[ENTRIES SUPPLIED Boundary: Start]
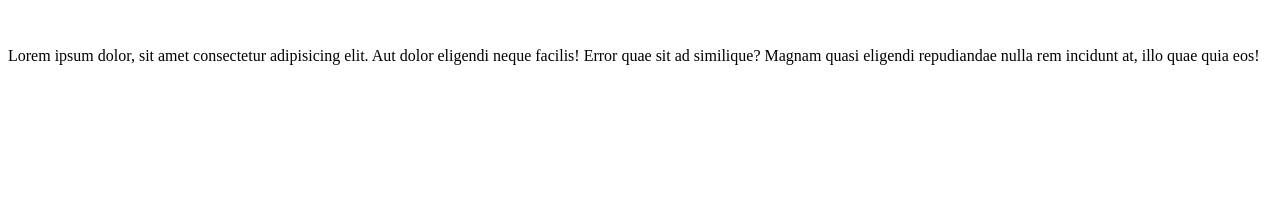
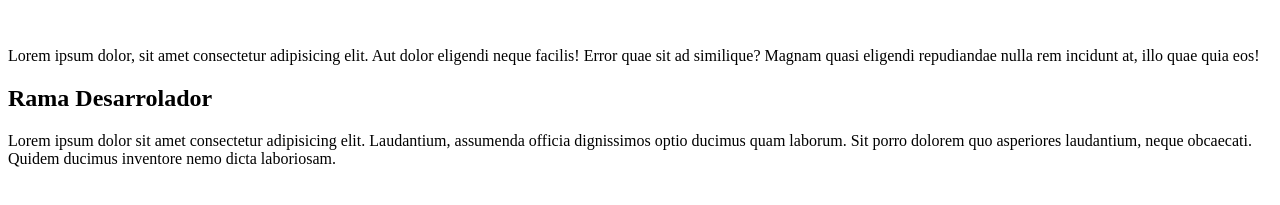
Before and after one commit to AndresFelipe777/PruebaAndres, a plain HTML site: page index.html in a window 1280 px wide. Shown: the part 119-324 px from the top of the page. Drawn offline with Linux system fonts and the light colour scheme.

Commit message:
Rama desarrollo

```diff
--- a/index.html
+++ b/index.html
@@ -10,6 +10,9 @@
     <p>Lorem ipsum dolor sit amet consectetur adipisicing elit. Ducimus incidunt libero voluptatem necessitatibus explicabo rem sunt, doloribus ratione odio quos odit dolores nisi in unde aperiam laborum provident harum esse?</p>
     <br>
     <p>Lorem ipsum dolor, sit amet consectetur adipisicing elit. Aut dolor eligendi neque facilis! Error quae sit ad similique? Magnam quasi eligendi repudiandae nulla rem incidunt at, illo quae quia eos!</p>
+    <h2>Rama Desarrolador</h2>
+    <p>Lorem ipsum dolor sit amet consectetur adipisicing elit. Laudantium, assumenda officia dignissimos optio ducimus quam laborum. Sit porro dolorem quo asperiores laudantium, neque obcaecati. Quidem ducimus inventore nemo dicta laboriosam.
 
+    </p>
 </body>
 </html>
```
[ENTRIES SUPPLIED Boundary: End]
*WORK TO BE COMPLETED*
All the material above must be copied exactly, and no picture belongs in the copy.

*SOLUTION TO THE PROBLEM*
Before and after one commit to AndresFelipe777/PruebaAndres, a plain HTML site: page index.html in a window 1280 px wide. Shown: the part 119-324 px from the top of the page. Drawn offline with Linux system fonts and the light colour scheme.

Commit message:
Rama desarrollo

```diff
--- a/index.html
+++ b/index.html
@@ -10,6 +10,9 @@
     <p>Lorem ipsum dolor sit amet consectetur adipisicing elit. Ducimus incidunt libero voluptatem necessitatibus explicabo rem sunt, doloribus ratione odio quos odit dolores nisi in unde aperiam laborum provident harum esse?</p>
     <br>
     <p>Lorem ipsum dolor, sit amet consectetur adipisicing elit. Aut dolor eligendi neque facilis! Error quae sit ad similique? Magnam quasi eligendi repudiandae nulla rem incidunt at, illo quae quia eos!</p>
+    <h2>Rama Desarrolador</h2>
+    <p>Lorem ipsum dolor sit amet consectetur adipisicing elit. Laudantium, assumenda officia dignissimos optio ducimus quam laborum. Sit porro dolorem quo asperiores laudantium, neque obcaecati. Quidem ducimus inventore nemo dicta laboriosam.
 
+    </p>
 </body>
 </html>
```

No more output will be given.